What I am trying to do

I am making a humble effort to share my researches about the identity of Pakistan in an easy and accessible manner. I believe that this identity is connected with a great current of enlightened thought that exists across cultures, but has been generally ignored by the academia.

The Father of History opened his book with the famous words, “Herodotus of Halicarnassus hereby presents his researches …” In a much humbler capacity than him, I am also presenting my “researches” (the word used by Herodotus in Greek was “histories”).

The purpose of Herodotus in presenting his researches was, in his words, “that the deeds of humankind may not be forgotten by lapse of time, and the great and amazing works of the Greeks as well as the foreigners may remain well-known; and it will especially include how they came in conflict with one another.” I have also spent more than a quarter of a century researching about the deeds of humankind, and the great and amazing works of my people as well as others – including, especially, “how they came in conflict with one another” and, hopefully, how those conflicts can be resolved.

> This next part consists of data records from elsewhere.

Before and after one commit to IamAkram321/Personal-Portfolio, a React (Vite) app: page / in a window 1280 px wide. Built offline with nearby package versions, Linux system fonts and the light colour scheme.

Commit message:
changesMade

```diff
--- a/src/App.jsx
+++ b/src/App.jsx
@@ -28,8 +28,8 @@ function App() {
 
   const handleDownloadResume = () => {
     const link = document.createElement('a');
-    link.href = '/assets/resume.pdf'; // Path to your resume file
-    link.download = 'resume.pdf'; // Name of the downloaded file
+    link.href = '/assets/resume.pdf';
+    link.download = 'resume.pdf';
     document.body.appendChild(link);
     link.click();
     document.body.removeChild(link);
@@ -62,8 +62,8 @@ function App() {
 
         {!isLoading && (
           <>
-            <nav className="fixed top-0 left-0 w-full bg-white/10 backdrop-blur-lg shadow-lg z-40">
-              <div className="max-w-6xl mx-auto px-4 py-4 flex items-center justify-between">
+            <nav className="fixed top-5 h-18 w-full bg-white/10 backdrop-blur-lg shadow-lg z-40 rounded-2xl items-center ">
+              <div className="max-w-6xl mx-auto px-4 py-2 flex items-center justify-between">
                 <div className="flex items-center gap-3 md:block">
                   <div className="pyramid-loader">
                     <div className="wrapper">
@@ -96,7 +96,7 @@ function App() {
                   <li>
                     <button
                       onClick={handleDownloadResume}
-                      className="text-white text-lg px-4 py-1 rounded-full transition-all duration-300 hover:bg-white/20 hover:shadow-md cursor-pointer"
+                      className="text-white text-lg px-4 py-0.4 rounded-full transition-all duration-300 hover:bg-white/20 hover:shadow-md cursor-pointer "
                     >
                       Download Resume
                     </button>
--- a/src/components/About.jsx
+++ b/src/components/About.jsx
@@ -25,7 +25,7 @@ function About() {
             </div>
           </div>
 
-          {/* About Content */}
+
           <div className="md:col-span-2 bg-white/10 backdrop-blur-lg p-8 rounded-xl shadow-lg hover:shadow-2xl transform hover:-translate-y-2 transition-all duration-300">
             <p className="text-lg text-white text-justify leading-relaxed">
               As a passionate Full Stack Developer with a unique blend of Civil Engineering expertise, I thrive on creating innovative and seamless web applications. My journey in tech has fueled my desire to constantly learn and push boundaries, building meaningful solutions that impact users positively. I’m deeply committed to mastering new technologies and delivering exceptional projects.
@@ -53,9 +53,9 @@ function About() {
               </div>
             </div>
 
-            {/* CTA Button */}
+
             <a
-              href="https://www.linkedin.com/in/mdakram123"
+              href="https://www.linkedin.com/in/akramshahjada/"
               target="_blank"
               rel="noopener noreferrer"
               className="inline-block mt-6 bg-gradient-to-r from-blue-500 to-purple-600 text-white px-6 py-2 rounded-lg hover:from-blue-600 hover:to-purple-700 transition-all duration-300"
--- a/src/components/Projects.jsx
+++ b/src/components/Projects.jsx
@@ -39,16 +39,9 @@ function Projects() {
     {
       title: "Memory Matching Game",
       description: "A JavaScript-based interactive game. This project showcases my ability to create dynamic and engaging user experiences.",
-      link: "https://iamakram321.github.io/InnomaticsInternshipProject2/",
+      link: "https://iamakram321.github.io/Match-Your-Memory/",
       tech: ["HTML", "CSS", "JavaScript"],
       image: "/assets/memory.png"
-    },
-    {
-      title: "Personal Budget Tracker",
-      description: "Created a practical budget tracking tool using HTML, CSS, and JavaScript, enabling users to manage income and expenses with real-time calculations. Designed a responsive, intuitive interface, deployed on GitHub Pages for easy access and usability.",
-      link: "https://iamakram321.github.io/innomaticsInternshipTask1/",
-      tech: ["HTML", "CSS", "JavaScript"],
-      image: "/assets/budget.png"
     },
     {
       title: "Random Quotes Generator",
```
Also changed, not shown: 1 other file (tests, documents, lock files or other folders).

I want to make this website a focal point for a systematic presentation of my findings. It is supplemented by online courses and is expanded further through books written or edited by me.

There are five basic aspects of this task, which I will explain below: the identity  of the Pakistani nation; a universal worldview; the structure of a community; the need to question the conventional wisdom; and the goal.

The identity of the Pakistani nation

The first thing to know is that in the light of what the founder of Pakistan, Quaid-i-Azam Muhammad Ali Jinnah, gave us to understand, the identity of Pakistan can only be defined by two things:

  1. The Indian subcontinent was liberated from foreign rule by its Muslim nation – not by Gandhi or his associates, who actually wanted to keep the British in India contrary to their known claims.

  2. Pakistan is not an end in itself but means for achieving absolute freedom from want and fear, and a society based on Islamic social justice.

The basic evidence to show that this is what Jinnah said is presented in my short book, Jinnah: The Case for Pakistan.

A universal worldview

Secondly, I am trying to make accessible in easy and clear terms, for the first time, the worldview that is supposed to have led to the above-mentioned achievement. It consists of five basic propositions:

  1. a common worldview is shared by Islam and the culture of modern West at least in theory;
  2. the essential nature of human being consists in will, not intellect or understanding;
  3. human being is naturally good;
  4. fear is the primary source of evil;
  5. it is possible to achieve a society free from vice, want and fear – ‘Marghdeen,’ as envisioned by Dr. Sir Muhammad Iqbal (Allama Iqbal), and hence the name of this website.

I presented my initial findings in this regard in 2007, in The Republic of Rumi: a Novel of Reality. They have now been explained in an even simpler manner in Visions Unveiled: the Worldview of Iqbal, expected to be launched on 13 August 2018.

On the authority of Iqbal, we also know that this worldview has been shared by many prominent and respected personalities in other cultures – including Jean-Jacques Rousseau, Johanne Wolfgang von Goethe, Mary Parker Follett and C. R. Das.

The structure of a community

Thirdly, I am trying to show – again, on the authority of Iqbal – that this worldview can be traced back to the Quran. It has been developing subsequently through the three channels that constitute the structure of the Muslim community:

  1. Faith;
  2. Uniform culture, i.e. art and literature equally enjoyed by the high and the low;
  3. Common institutions, i.e. Islamic principles of jurisprudence and the Muslim political theory.

That it is alive in the hearts of the masses, at least in Pakistan, is evident from what I have been describing as the Seven Stages of Pakistan, and have tried to explain in my book, 2017: The Battle for Marghdeenpublished in 2012. I believe that an understanding of these stages can provide us insight into our collective destiny and make us capable of what Follett has called ‘conscious evolution’.

The need to question the conventional wisdom

Fourthly, and unfortunately, it is an unpleasant necessity to show that the academics, intellectuals and scholars not only disagree with this worldview generally, but also they have quite often been dishonest in their handling of this disagreement.

They have misrepresented personalities like Rousseau, Goethe, Iqbal, Das and Jinnah, and have tried to ignore some others like Follett. Societies still revering the memories of these personalities have been prevented not only from knowing about the guidance provided by them but also from seeing that a common current of enlightened thought exists simultaneously in so many cultures, especially Islam and the modern West.

I believe that this is a major problem in our times, preventing the smooth progress of some developing countries and causing conflicts between some nations who could be friends.

The goal

Last but not the least, my aim is not purely intellectual. I want to show that the foundations of an ideal world have already been laid out by some of our most loved ancestors, and now we need to adapt to that ideal so that we may construct further on the existing foundations and achieve the grace and happiness of living in a world free from want and fear.

In practical terms, the starting point for this has to be the resolution adopted in April 1946 by the Muslims of the South Asian subcontinent (the Delhi Resolution of 1946, as we may call it for the sake of convenience).